━━ Data provided
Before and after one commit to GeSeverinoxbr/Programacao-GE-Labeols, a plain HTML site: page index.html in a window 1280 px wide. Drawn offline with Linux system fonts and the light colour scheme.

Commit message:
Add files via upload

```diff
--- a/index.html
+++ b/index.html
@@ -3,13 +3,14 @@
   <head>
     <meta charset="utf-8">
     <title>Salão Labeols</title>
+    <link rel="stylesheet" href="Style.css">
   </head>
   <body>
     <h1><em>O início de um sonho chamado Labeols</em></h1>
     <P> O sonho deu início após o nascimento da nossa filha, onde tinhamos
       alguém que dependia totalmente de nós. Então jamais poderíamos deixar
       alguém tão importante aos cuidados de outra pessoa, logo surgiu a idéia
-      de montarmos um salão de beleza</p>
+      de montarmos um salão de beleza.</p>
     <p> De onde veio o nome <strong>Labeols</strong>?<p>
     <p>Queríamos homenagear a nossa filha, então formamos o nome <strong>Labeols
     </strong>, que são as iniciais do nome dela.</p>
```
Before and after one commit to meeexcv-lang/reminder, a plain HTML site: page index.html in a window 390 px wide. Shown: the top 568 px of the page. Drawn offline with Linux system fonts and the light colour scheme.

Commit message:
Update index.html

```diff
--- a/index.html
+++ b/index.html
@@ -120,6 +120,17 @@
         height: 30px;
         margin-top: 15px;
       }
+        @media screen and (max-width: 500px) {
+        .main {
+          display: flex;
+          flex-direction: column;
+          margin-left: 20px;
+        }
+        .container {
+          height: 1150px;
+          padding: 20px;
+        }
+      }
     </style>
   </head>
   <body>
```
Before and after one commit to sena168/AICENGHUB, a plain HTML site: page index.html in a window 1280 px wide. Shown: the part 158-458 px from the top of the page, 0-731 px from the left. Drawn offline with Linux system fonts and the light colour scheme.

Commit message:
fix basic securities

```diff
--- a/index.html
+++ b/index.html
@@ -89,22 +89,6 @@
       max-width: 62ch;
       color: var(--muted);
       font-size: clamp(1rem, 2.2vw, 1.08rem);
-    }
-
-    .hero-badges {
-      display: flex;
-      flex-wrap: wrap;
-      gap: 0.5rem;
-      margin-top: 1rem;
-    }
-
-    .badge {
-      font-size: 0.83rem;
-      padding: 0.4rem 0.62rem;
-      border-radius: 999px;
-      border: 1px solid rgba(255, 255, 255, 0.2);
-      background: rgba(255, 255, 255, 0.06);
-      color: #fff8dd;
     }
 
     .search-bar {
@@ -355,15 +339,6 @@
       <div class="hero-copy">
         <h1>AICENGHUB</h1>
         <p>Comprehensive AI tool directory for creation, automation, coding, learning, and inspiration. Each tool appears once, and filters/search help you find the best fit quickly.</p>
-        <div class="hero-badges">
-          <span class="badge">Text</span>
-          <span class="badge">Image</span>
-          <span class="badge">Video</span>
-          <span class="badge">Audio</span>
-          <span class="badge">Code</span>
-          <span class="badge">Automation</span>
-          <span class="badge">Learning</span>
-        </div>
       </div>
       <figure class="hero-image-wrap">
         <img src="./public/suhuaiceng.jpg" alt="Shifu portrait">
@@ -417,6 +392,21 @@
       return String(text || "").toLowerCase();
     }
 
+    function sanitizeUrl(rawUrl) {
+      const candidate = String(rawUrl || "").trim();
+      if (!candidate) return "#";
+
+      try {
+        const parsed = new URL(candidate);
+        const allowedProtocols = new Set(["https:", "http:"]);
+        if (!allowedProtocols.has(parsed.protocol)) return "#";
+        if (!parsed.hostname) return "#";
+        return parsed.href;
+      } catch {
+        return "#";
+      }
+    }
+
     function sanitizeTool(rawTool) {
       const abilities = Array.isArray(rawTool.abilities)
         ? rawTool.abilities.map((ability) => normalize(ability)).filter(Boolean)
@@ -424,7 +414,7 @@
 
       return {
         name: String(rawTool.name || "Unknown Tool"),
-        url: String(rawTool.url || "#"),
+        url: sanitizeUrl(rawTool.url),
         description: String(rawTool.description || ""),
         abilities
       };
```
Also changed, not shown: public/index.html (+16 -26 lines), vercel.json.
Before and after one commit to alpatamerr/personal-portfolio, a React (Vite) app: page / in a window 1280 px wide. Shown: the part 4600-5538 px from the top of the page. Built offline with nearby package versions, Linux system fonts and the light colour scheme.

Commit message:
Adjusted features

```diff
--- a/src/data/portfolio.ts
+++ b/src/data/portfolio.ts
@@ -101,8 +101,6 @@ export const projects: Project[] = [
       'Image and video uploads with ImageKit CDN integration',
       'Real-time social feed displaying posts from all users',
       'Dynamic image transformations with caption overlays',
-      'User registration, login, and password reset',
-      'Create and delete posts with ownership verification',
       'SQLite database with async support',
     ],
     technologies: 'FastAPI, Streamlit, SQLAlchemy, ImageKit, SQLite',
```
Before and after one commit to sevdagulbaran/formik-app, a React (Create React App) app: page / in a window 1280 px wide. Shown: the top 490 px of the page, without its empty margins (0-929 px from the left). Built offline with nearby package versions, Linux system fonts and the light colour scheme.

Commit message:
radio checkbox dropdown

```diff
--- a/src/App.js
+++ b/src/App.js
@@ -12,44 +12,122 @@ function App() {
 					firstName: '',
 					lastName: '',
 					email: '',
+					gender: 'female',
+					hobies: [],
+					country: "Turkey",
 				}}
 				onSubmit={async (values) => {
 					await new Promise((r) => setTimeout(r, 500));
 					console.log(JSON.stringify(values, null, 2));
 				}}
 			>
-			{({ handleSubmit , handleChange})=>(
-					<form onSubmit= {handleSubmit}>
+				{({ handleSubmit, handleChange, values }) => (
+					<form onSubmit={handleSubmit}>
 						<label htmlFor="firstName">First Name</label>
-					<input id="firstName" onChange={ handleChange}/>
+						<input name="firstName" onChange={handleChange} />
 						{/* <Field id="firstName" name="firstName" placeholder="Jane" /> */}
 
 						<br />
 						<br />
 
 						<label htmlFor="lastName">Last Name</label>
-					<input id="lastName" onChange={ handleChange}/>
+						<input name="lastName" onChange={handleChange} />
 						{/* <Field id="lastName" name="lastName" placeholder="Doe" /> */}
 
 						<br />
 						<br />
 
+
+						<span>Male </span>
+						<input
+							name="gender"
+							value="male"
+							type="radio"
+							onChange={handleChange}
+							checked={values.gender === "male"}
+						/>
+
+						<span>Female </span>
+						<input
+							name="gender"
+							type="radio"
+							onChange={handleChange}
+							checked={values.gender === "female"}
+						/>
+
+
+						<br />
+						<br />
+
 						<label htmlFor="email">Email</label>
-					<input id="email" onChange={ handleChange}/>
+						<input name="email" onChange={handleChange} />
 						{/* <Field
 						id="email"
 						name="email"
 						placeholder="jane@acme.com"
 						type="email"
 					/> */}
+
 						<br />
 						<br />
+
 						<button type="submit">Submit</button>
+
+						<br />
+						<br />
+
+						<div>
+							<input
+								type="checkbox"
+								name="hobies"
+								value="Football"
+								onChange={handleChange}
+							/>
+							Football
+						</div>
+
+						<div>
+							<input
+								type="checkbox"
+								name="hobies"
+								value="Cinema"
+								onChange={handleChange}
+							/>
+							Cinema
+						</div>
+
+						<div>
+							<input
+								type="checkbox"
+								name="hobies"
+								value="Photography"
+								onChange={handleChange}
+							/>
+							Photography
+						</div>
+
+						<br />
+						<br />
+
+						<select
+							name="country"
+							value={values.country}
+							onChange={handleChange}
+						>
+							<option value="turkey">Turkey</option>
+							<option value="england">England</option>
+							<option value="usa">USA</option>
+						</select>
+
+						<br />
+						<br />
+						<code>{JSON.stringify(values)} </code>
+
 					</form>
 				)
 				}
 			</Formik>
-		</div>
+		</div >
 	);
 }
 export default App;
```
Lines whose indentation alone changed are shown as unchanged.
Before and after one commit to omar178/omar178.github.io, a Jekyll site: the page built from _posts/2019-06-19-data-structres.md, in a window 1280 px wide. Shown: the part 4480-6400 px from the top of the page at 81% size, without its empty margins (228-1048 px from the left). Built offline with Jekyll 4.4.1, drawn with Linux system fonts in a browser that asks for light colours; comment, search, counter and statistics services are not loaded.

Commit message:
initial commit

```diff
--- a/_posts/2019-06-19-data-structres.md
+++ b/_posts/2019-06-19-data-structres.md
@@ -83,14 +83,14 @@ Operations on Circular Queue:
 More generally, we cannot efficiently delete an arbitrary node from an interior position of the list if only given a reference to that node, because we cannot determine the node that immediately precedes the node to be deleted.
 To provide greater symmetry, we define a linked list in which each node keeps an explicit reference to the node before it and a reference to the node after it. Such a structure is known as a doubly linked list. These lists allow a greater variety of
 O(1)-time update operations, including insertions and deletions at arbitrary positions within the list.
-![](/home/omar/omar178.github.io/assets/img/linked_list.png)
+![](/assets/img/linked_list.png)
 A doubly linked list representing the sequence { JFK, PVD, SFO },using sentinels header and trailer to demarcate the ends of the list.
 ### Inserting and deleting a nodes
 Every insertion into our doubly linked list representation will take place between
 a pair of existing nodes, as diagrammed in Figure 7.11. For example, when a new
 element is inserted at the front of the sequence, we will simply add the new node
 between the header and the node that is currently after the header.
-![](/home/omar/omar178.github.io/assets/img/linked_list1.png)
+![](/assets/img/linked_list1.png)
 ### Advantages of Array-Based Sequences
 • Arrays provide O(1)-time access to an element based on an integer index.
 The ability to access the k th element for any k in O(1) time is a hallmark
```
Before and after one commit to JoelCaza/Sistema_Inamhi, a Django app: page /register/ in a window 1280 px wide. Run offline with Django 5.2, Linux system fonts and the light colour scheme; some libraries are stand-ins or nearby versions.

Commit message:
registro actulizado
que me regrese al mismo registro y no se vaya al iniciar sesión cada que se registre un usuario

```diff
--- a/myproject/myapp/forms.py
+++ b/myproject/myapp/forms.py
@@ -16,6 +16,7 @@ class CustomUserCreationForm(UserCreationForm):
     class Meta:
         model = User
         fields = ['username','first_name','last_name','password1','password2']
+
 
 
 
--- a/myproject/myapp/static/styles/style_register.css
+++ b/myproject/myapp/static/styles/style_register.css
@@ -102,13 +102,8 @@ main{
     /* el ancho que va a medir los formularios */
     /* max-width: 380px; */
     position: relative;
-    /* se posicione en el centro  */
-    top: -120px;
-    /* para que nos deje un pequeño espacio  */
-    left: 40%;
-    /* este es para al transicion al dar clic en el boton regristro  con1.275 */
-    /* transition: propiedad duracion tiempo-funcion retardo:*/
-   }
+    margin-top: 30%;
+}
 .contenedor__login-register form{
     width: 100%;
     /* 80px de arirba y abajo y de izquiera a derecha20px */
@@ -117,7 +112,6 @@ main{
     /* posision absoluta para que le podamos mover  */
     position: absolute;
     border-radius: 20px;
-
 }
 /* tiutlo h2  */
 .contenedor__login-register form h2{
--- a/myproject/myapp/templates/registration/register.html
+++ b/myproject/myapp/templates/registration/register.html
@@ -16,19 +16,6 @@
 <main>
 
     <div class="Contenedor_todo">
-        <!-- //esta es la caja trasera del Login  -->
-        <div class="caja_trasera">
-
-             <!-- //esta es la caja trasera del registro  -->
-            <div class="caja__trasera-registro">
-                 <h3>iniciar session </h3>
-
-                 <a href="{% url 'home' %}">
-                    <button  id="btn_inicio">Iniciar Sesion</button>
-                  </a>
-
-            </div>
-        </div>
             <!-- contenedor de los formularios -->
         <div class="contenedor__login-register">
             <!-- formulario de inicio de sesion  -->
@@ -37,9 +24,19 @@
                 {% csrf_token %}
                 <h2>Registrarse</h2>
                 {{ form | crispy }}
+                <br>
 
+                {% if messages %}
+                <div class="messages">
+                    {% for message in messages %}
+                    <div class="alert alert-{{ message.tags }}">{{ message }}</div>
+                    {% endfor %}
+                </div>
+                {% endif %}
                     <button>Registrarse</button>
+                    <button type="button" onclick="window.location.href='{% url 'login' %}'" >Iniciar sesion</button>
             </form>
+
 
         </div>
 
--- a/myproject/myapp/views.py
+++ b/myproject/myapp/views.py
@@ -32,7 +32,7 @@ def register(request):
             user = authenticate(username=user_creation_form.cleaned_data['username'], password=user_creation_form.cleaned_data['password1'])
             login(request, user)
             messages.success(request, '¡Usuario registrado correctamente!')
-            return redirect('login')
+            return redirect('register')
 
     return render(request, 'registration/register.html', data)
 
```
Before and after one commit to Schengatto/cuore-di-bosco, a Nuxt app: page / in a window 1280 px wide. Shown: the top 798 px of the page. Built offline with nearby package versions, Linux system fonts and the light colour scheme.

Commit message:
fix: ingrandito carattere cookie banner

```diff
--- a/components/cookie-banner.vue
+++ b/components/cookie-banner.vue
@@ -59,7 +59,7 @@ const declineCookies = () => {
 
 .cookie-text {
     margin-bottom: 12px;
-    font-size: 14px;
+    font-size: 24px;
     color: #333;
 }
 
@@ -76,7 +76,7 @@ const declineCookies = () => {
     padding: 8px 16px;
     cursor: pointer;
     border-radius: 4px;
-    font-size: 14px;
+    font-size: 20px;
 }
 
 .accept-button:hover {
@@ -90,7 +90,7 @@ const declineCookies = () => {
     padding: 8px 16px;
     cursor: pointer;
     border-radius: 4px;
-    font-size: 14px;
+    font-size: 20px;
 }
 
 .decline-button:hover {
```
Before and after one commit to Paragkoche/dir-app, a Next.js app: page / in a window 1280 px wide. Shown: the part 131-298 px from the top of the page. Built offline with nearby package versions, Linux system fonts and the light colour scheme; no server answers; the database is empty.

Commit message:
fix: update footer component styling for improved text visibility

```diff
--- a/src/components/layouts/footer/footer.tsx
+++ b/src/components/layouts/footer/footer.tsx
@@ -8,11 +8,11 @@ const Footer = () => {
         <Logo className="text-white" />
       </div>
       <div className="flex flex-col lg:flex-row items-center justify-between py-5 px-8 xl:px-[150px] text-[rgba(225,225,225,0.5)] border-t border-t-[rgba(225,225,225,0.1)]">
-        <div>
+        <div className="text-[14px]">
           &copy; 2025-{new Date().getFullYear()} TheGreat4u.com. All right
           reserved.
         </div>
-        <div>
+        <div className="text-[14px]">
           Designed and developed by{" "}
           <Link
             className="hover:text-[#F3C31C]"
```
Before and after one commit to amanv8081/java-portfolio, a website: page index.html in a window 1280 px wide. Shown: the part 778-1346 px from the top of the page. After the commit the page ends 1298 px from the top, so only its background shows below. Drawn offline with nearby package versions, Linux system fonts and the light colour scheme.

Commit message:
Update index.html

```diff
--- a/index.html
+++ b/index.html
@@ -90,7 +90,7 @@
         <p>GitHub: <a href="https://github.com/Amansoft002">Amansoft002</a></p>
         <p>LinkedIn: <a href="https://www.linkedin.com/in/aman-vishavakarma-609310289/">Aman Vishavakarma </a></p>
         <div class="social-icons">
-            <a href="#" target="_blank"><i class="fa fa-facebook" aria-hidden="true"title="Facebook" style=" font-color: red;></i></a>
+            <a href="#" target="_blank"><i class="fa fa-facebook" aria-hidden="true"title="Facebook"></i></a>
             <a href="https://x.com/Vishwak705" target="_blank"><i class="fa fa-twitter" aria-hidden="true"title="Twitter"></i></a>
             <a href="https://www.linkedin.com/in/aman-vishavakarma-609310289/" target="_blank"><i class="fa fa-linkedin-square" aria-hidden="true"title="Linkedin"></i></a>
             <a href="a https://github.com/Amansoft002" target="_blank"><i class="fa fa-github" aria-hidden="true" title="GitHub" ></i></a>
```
━━━━
Work task: Count every line in the records that holds "className" and give that count by itself.

Solution to this problem: 5